▶ **What you should do**: What lines in the records below contain the string "JavaScript"? Copy every one.

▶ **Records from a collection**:
* * *
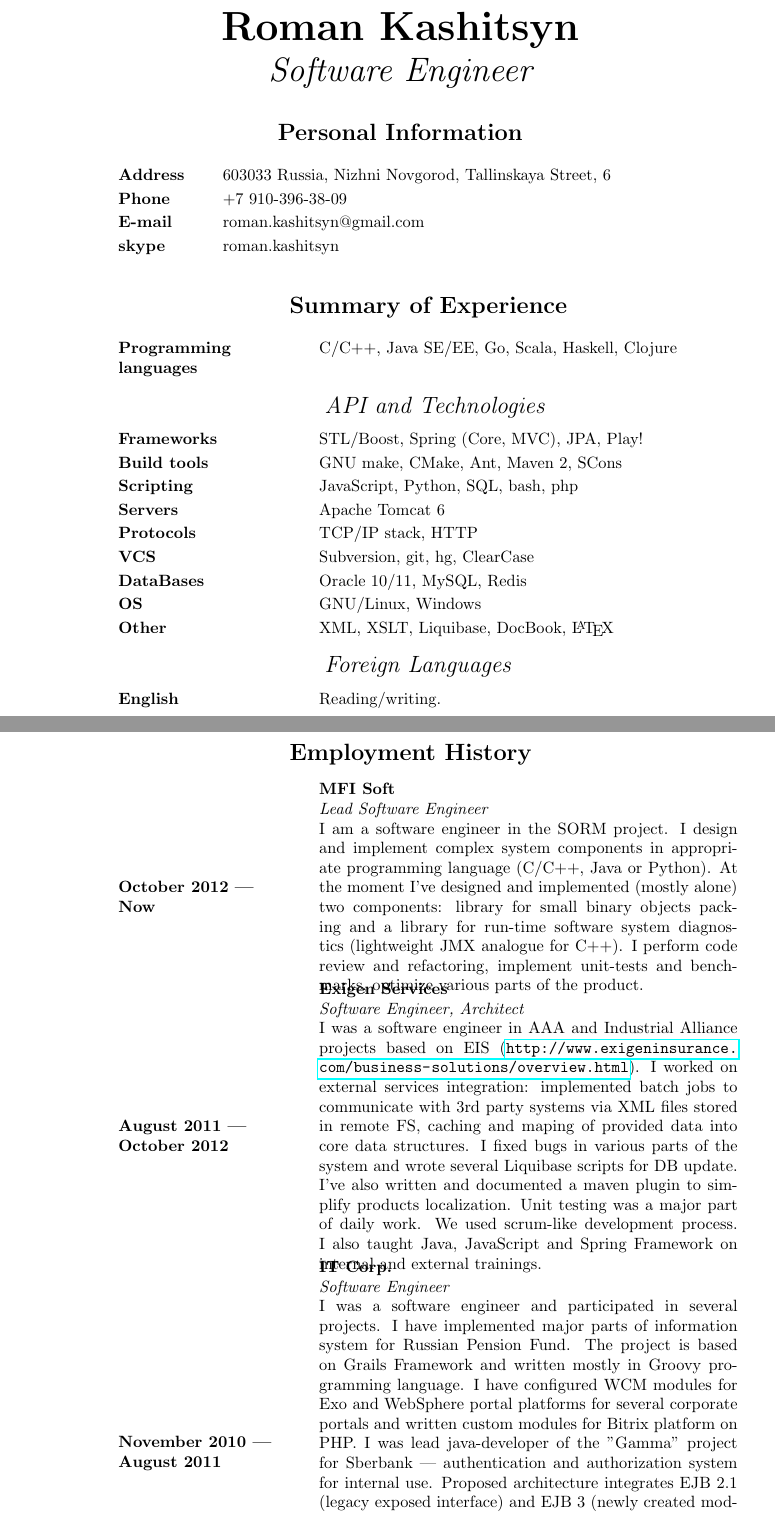
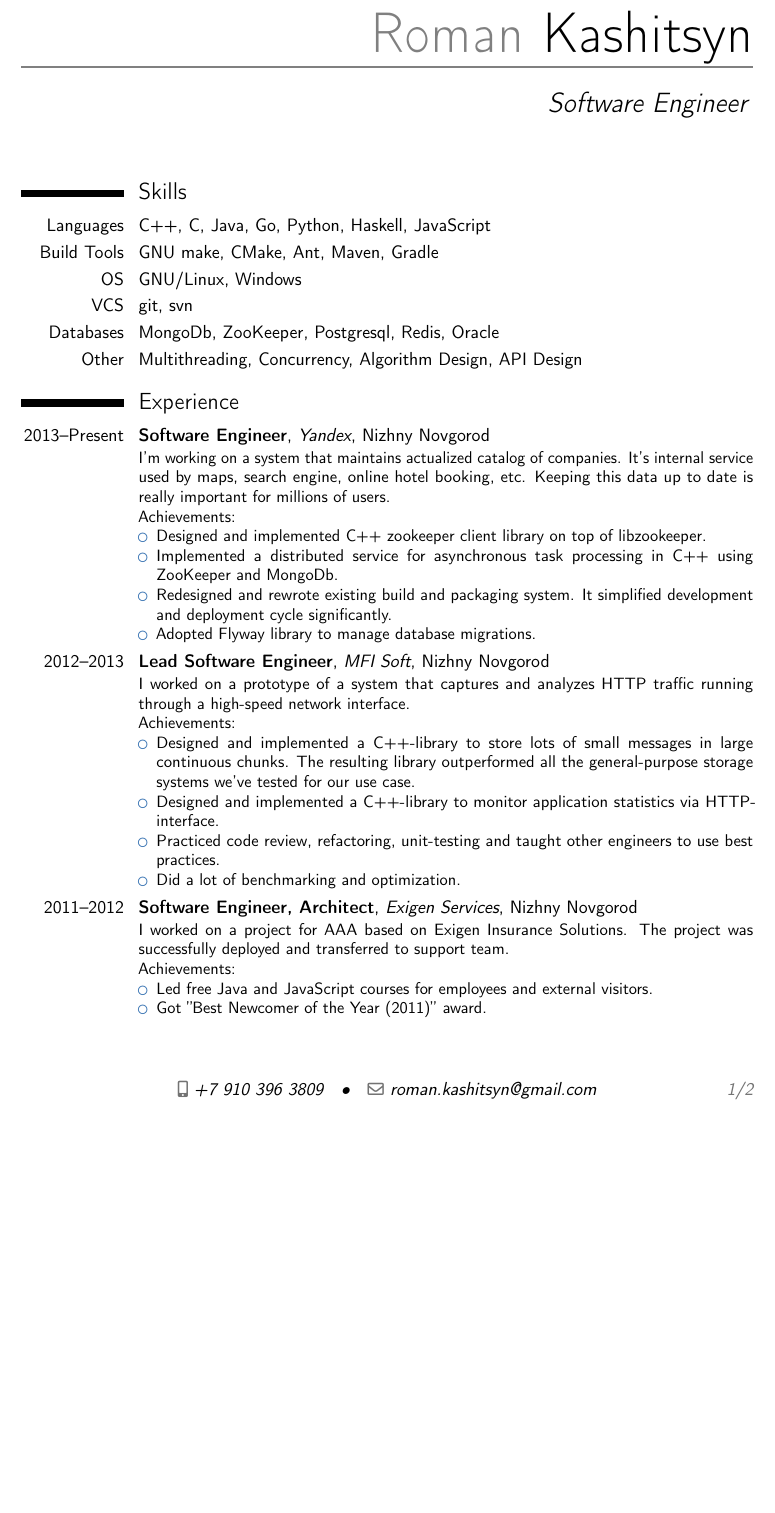
Before and after one commit to roman-kashitsyn/curriculum-vitae, a LaTeX CV (cv.tex, which reads employment-history.tex, personal-information.tex, summary-of-experience.tex): two parts of pages 1 and 2 of 3 before the commit and part of page 1 of 2 after it, the two joined at a grey line, cut so that both start at the same text, the shorter picture padded with empty space. Compiled offline with pdfLaTeX.

Commit message:
Rewrote the CV using moderncv package

```diff
--- a/cv.tex
+++ b/cv.tex
@@ -11,9 +9,25 @@
+\firstname{Roman}
+\familyname{Kashitsyn}
 
-\renewcommand{\arraystretch}{1.2}
+\title{Software Engineer}
+\mobile{+7 910 396 3809}
+\email{roman.kashitsyn@gmail.com}
 
-\newcommand{\timekey}[2]{\multicolumn{1}{@{}>{\mykeyfont}p{\TimeKeyWidth}}{#1~---\newline #2}}
-\newcommand{\longkey}[2]{\multicolumn{1}{@{}>{\mykeyfont}p{\TimeKeyWidth}}{#1\newline #2}}
+%------------------------------------------------------------
+% Document
+%------------------------------------------------------------
+\begin{document}
+\makecvtitle
 
-\title{Roman Kashitsyn}
-\subtitle{Software Engineer}
+%------------------------------------------------------------
+% Skills
+%------------------------------------------------------------
+\section{Skills}
+\cvitem{Languages}{C++, C, Java, Go, Python, Haskell, JavaScript}
+\cvitem{Build Tools}{GNU make, CMake, Ant, Maven, Gradle}
+\cvitem{OS}{GNU/Linux, Windows}
+\cvitem{VCS}{git, svn}
+\cvitem{Databases}{MongoDb, ZooKeeper, Postgresql, Redis, Oracle}
+\cvitem{Other}{Multithreading, Concurrency, Algorithm Design,
+API Design}
 
@@ -24,8 +37,64 @@
+\section{Experience}
+\cventry{2013--Present}
+{Software Engineer}
+{Yandex}
+{Nizhny Novgorod}
+{}
+{I'm working on a system that maintains actualized catalog of
+companies.  It's internal service used by maps, search engine, online
+hotel booking, etc.  Keeping this data up to date is really important
+for millions of users.
+\newline{}
+Achievements:
+\begin{itemize}
+\item Designed and implemented C++ zookeeper client library on top of
+  libzookeeper.
+\item Implemented a distributed service for asynchronous task
+  processing in C++ using ZooKeeper and MongoDb.
+\item Redesigned and rewrote existing build and packaging system. It
+  simplified development and deployment cycle significantly.
+\item Adopted Flyway library to manage database migrations.
+\end{itemize}
+}
 
-\makeheaders[t]
-\maketitle
+\cventry{2012--2013}
+{Lead Software Engineer}
+{MFI Soft}
+{Nizhny Novgorod}
+{}
+{I worked on a prototype of a system that captures and analyzes HTTP
+traffic running through a high-speed network interface.
+\newline{}
+Achievements:
+\begin{itemize}
+\item Designed and implemented a C++-library to store lots of small
+  messages in large continuous chunks. The resulting library
+  outperformed all the general-purpose storage systems we've tested
+  for our use case.
+\item Designed and implemented a C++-library to monitor application
+  statistics via HTTP-interface.
+\item Practiced code review, refactoring, unit-testing and taught
+  other engineers to use best practices.
+\item Did a lot of benchmarking and optimization.
+\end{itemize}
+}
 
-\nocite{*}
+\cventry{2011--2012}
+{Software Engineer, Architect}
+{Exigen Services}
+{Nizhny Novgorod}
+{}
+{I worked on a project for
+\href{http://www.aaa.com/PPInternational/International.html}{AAA}
+based on
+\href{http://www.exigeninsurance.com/business-solutions/overview.html}{Exigen Insurance Solutions}.
+The project was successfully deployed and transferred to support team.
+\newline{}
+Achievements:
+\begin{itemize}
+\item Led free Java and JavaScript courses for employees and external
+  visitors.
+\item Got ''Best Newcomer of the Year (2011)'' award.
+\end{itemize}
+}
 
-\makerubric{personal-information}
-\makerubric{summary-of-experience}
--- a/employment-history.tex
+++ /dev/null
@@ -1,57 +0,0 @@
-\begin{rubric}{Employment History}
-
-\entry*[\timekey{October 2012}{Now}]
-  \parbox{\EmpHistoryBlock}{
-  \textbf{MFI Soft}\\
-  \textit{Lead Software Engineer}\\
-  I am a software engineer in the SORM project. I design and implement
-  complex system components in appropriate programming language
-  (C/C++, Java or Python). At the moment I've designed and implemented
-  (mostly alone) two components: library for small binary objects
-  packing and a library for run-time software system diagnostics
-  (lightweight JMX analogue for C++). I perform code review and
-  refactoring, implement unit-tests and benchmarks, optimize
-  various parts of the product.
-  }
-
-
-  \entry*[\timekey{August 2011}{October 2012}]
-  \parbox{\EmpHistoryBlock}{
-  \textbf{Exigen Services}\\
-  \textit{Software Engineer, Architect}\\
-  I was a software engineer in AAA and Industrial Alliance projects
-  based on EIS
-  (\url{http://www.exigeninsurance.com/business-solutions/overview.html}).
-  I worked on external services integration: implemented batch jobs to
-  communicate with 3rd party systems via XML files stored in remote
-  FS, caching and maping of provided data into core data structures. I
-  fixed bugs in various parts of the system and wrote several
-  Liquibase scripts for DB update.  I've also written and documented a
-  maven plugin to simplify products localization.  Unit testing was a
-  major part of daily work.  We used scrum-like development process.
-  I also taught Java, JavaScript and Spring Framework on internal and
-  external trainings.
-  }
-
-  \entry*[\timekey{November 2010}{August 2011}]
-  \parbox{\EmpHistoryBlock}{
-  \textbf{IT Corp.}\\
-  \textit{Software Engineer}\\
-  I was a software engineer and participated in several projects.  I
-  have implemented major parts of information system for Russian
-  Pension Fund.  The project is based on Grails Framework and written
-  mostly in Groovy programming language.
-  I have configured WCM modules for Exo and WebSphere portal
-  platforms for several corporate portals and written custom modules for
-  Bitrix platform on PHP.
-  I was lead java-developer of the ''Gamma'' project for Sberbank~---
-  authentication and authorization system for internal use. Proposed
-  architecture integrates EJB 2.1 (legacy exposed interface) and EJB 3
-  (newly created modules) and use JPA layer to map
-  users/roles/permissions tables into java objects. I have proposed and
-  documented (with simple Markdown files) the architecture, wrote
-  build script with Ant, made JPA entity definition, implemented JPA
-  queries, EJB 2.1/3 integration code and simple module tests.
-  }
-
-  \entry*[\timekey{September 2009}{November 2010}]
@@ -88 +0,0 @@
-\end{rubric}
--- a/personal-information.tex
+++ /dev/null
@@ -1,6 +0,0 @@
-\begin{rubric}{Personal Information}
- \entry*[Address] 603033 Russia, Nizhni Novgorod, Tallinskaya Street, 6
- \entry*[Phone] +7 910-396-38-09
- \entry*[E-mail] roman.kashitsyn@gmail.com
- \entry*[skype] roman.kashitsyn
-\end{rubric}
--- a/summary-of-experience.tex
+++ /dev/null
@@ -1,15 +0,0 @@
-\begin{rubric}{Summary of Experience}
-  \entry*[\longkey{Programming}{languages}] C/C++, Java SE/EE, Go, Scala, Haskell, Clojure
-  \subrubric{API and Technologies}
-  \entry*[Frameworks] STL/Boost, Spring (Core, MVC), JPA, Play!
-  \entry*[Build tools] GNU make, CMake, Ant, Maven 2, SCons
-  \entry*[Scripting] JavaScript, Python, SQL, bash, php
-  \entry*[Servers] Apache Tomcat 6
-  \entry*[Protocols] TCP/IP stack, HTTP
-  \entry*[VCS] Subversion, git, hg, ClearCase
-  \entry*[DataBases] Oracle 10/11, MySQL, Redis
-  \entry*[OS] GNU/Linux, Windows
-  \entry*[Other] XML, XSLT, Liquibase, DocBook, \LaTeX
-  \subrubric{Foreign Languages}
-  \entry*[English] Reading/writing.
-\end{rubric}
```
Also changed, not shown: education.tex (deleted, +0 -5 lines), interests.tex (deleted, +0 -7 lines), README.md, cv.tex (86 more changed lines), employment-history.tex (30 more changed lines).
* * *
▶ **Exercise output**:
+\cvitem{Languages}{C++, C, Java, Go, Python, Haskell, JavaScript}
+\item Led free Java and JavaScript courses for employees and external
-  I also taught Java, JavaScript and Spring Framework on internal and
-  \entry*[Scripting] JavaScript, Python, SQL, bash, php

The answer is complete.